Edit difference data:

---*---

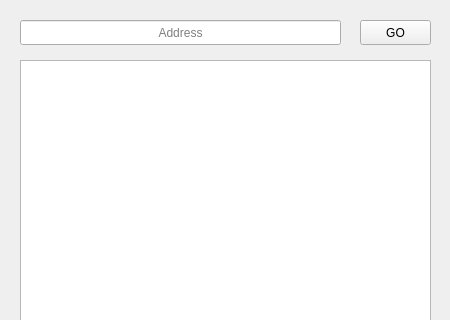
Above: webclient.ui from jakobklausbauer/Webclient before the change; both pictures show x 0 to 450 and y 0 to 320 of the 450 by 515 pixel window. Below: the same form after it.
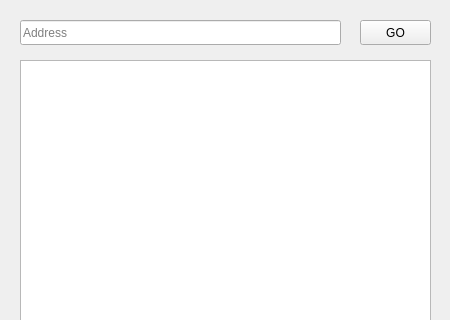
That is the form after the change.

Commit message: Added Input/Output methods

```diff
--- a/webclient.ui
+++ b/webclient.ui
@@ -23,7 +23,7 @@
     </rect>
    </property>
    <property name="alignment">
-    <set>Qt::AlignCenter</set>
+    <set>Qt::AlignLeading|Qt::AlignLeft|Qt::AlignVCenter</set>
    </property>
    <property name="placeholderText">
     <string>Address</string>
```
The commit also changes 2 other files.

---*---

• _What you need to do_
Give all entries again verbatim, without any images.

• _Reply to the task_
Above: webclient.ui from jakobklausbauer/Webclient before the change; both pictures show x 0 to 450 and y 0 to 320 of the 450 by 515 pixel window. Below: the same form after it.
That is the form after the change.

Commit message: Added Input/Output methods

```diff
--- a/webclient.ui
+++ b/webclient.ui
@@ -23,7 +23,7 @@
     </rect>
    </property>
    <property name="alignment">
-    <set>Qt::AlignCenter</set>
+    <set>Qt::AlignLeading|Qt::AlignLeft|Qt::AlignVCenter</set>
    </property>
    <property name="placeholderText">
     <string>Address</string>
```
The commit also changes 2 other files.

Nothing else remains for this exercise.